“It’s all still here,” I thought, as the little grey car rounded a bend beside a faded Canadian flag. “It looks the same.”
I’d been here before, bouncing up and down the golf-cart sized roads of Normandy. The farmland neatly packed in hedgerows, the church towers, the crashing waves on the beach below…I’d seen them as a kid, through the lens of video games and movies. But those were just flashing images on a screen. They were just the ghosts of a black and white film shot in the 1940s.
On the other side of the bend, a small marker stood overlooking a stream. It bore an inscription in French, roughly translated: “June 2, 1944 two Canadian pilots died here after fighting to save this town.”
The village couldn’t have had more than 30 buildings, but even 70 years later some still flew tattered Canadian flags.
The route hadn’t occurred to me when I planned a stop at Mont St. Michel. In fact, I wasn’t supposed to be in Normandy at all. I was supposed to be in Nantes, but do to a last minute change of plans, I suddenly found myself bobbing up and down the same, tiny roads I’d seen in all of those video games. I was inadvertently following the same route to Paris that allied troops did decades ago.
I knew so from the Canadian flags, from the fact that there were no major cities anywhere nearby, and from the scattered British and American flags that joined the local French fabric along the way.

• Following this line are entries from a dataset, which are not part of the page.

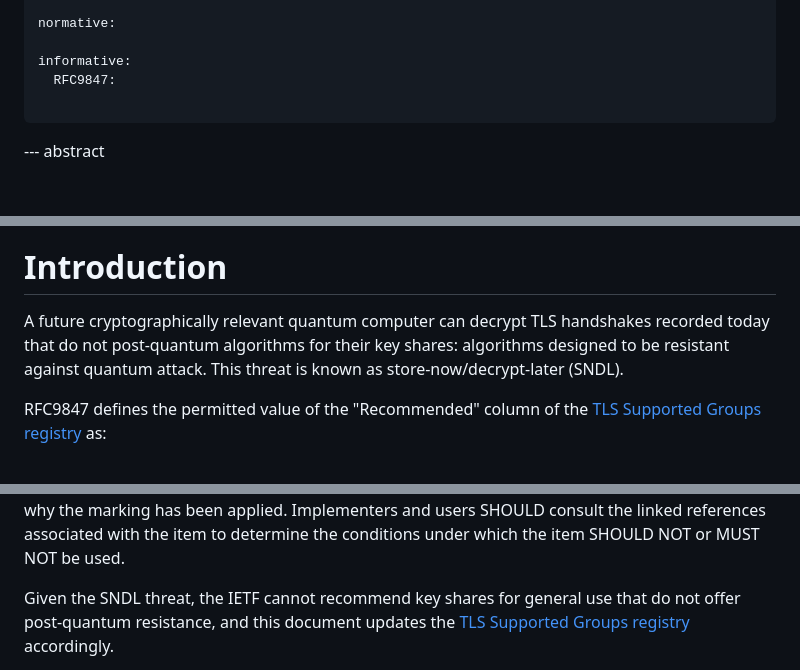
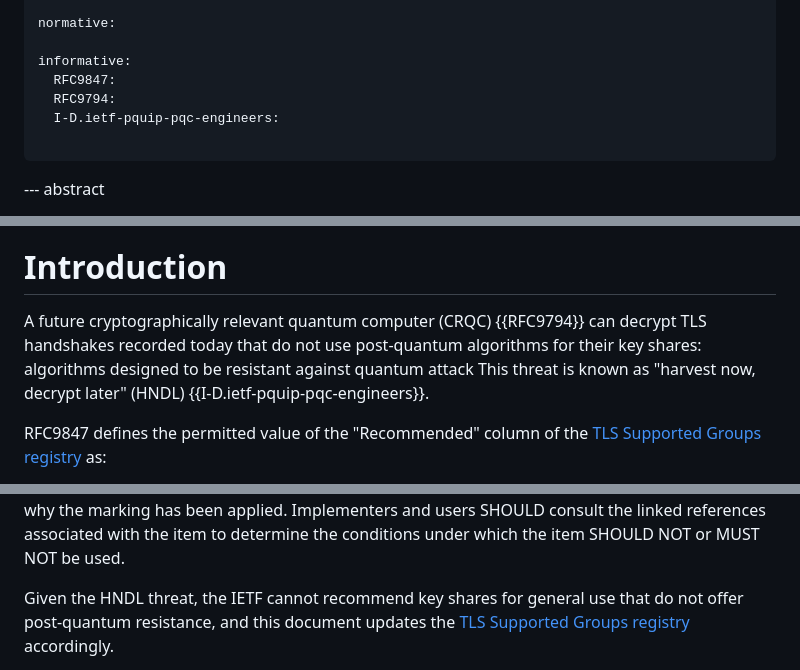
Before and after one commit to bwesterb/draft-westerbaan-tls-keyshare-recommendations, a Markdown page: draft-westerbaan-tls-keyshare-recommendations.md, 3 parts joined by grey strips. Drawn GitHub-style; blank space fills up the shorter version.

Commit message:
Reference for terminology

```diff
--- a/draft-westerbaan-tls-keyshare-recommendations.md
+++ b/draft-westerbaan-tls-keyshare-recommendations.md
@@ -29,6 +29,8 @@ normative:
 
 informative:
   RFC9847:
+  RFC9794:
+  I-D.ietf-pquip-pqc-engineers:
 
 ...
 
@@ -47,10 +49,12 @@ of the future arrival of cryptographically relevant quantum computers.
 
 # Introduction
 
-A future cryptographically relevant quantum computer can decrypt
-TLS handshakes recorded today that do not post-quantum algorithms for their key shares:
-algorithms designed to be resistant against quantum attack. This threat
-is known as store-now/decrypt-later (SNDL).
+A future cryptographically relevant quantum computer (CRQC)
+{{RFC9794}} can decrypt
+TLS handshakes recorded today that do not use post-quantum algorithms for their key shares:
+algorithms designed to be resistant against quantum attack
+This threat is known as "harvest now, decrypt later" (HNDL)
+{{I-D.ietf-pquip-pqc-engineers}}.
 
 RFC9847 defines the permitted value of the "Recommended" column
 of the [TLS Supported Groups registry](https://www.iana.org/assignments/tls-parameters/tls-parameters.xhtml#tls-parameters-8) as:
@@ -84,7 +88,7 @@ D:
     users SHOULD consult the linked references associated with the item to
     determine the conditions under which the item SHOULD NOT or MUST NOT be used.
 
-Given the SNDL threat, the IETF cannot recommend key shares for general use
+Given the HNDL threat, the IETF cannot recommend key shares for general use
 that do not offer post-quantum resistance, and this document updates
 the [TLS Supported Groups registry](https://www.iana.org/assignments/tls-parameters/tls-parameters.xhtml#tls-parameters-8)
 accordingly.
```
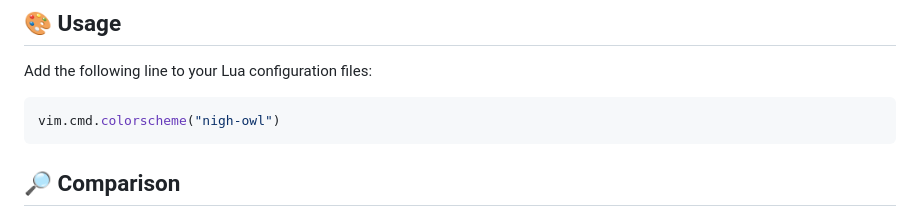
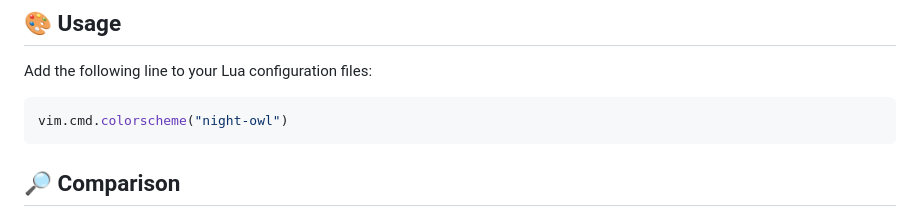
Before and after one commit to oxfist/night-owl.nvim, a Markdown page: README.md, the part around the change. GitHub-like rendering.

Commit message:
fix: README typo

````diff
--- a/README.md
+++ b/README.md
@@ -29,7 +29,7 @@ Plug 'oxfist/night-owl.nvim'
 Add the following line to your Lua configuration files:
 
 ```lua
-vim.cmd.colorscheme("nigh-owl")
+vim.cmd.colorscheme("night-owl")
 ```
 
 ## 🔎 Comparison
````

I’m sorry to say that I have very few photos of that drive. It was too much. I just couldn’t take any. I grabbed a handful of shots at Omaha Beach: I’d stopped there when I realized where I was. I’ve got a few from the silenced German batteries at Maisy, where recent excavations allow you to walk the old trenches and explore the old bunkers, almost undisturbed. And, I have some from the American cemetery, where the real heroes are at rest.
But I don’t really have photos of that drive…the one that took me back in time.
You’d love the drive, by the way. All of you.
It was the best part.
France has beautiful roads, artful roads, roads that make you forget about the fighting here. There are almost no traffic lights or stop signs. The roundabouts just carry you on your way like one continuous ribbon of pavement.
I came to Europe looking for grand monuments, castles and towers and museums. They’re here, sure enough. But I found something else on the quiet roads of Normandy—I found the small things. I found small villages on small roads, filled with small churches and small flags. And I capped it off with a small house.
I found the tiny house on the farm like I do most places, on AirBnB. It was just a camper trailer covered with straw bales for insulation. Outside, two black sheep took turns staring at me through the window. But in the house next door, I found Souled Out Yodas.
Elisabeth and Lagon are a Dutch couple who rent a camper covered in hay. They have two black sheep, at least two chickens, and a 1988 Land Rover Defender that they once drove from Holland to China.
In the morning, we shared tea, artifacts and photographs, most of it real Lawrence of Arabia stuff. By the end of my stay, I seriously considered working on the farm for a few weeks, just to get to know them.
Maybe I’ll come back one day. Maybe it’s the flags, or maybe its the farms, but there’s something about Normandy that feels like home.